## TASK INSTRUCTIONS
Print the records below exactly, with no pictures.
○ ○ ○ ○ ○
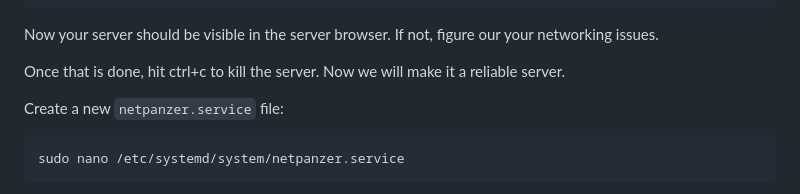
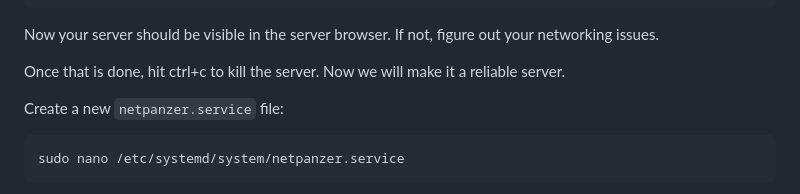
Before and after one commit to netpanzer/netpanzer, a Markdown page: README.md, the part around the change. Rendered like a GitHub page.

Commit message:
readme typo

```diff
--- a/README.md
+++ b/README.md
@@ -49,7 +49,7 @@ First, we'll download the game server and start it, to test:
     echo "server.interactive_console = false" > ~/.netpanzer/config/server.cfg
     ./netpanzer -d
 
-Now your server should be visible in the server browser. If not, figure our your networking issues.
+Now your server should be visible in the server browser. If not, figure out your networking issues.
 
 Once that is done, hit ctrl+c to kill the server. Now we will make it a reliable server.
 
```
○ ○ ○ ○ ○
## ANSWER TO THIS PROBLEM
Before and after one commit to netpanzer/netpanzer, a Markdown page: README.md, the part around the change. Rendered like a GitHub page.

Commit message:
readme typo

```diff
--- a/README.md
+++ b/README.md
@@ -49,7 +49,7 @@ First, we'll download the game server and start it, to test:
     echo "server.interactive_console = false" > ~/.netpanzer/config/server.cfg
     ./netpanzer -d
 
-Now your server should be visible in the server browser. If not, figure our your networking issues.
+Now your server should be visible in the server browser. If not, figure out your networking issues.
 
 Once that is done, hit ctrl+c to kill the server. Now we will make it a reliable server.
 
```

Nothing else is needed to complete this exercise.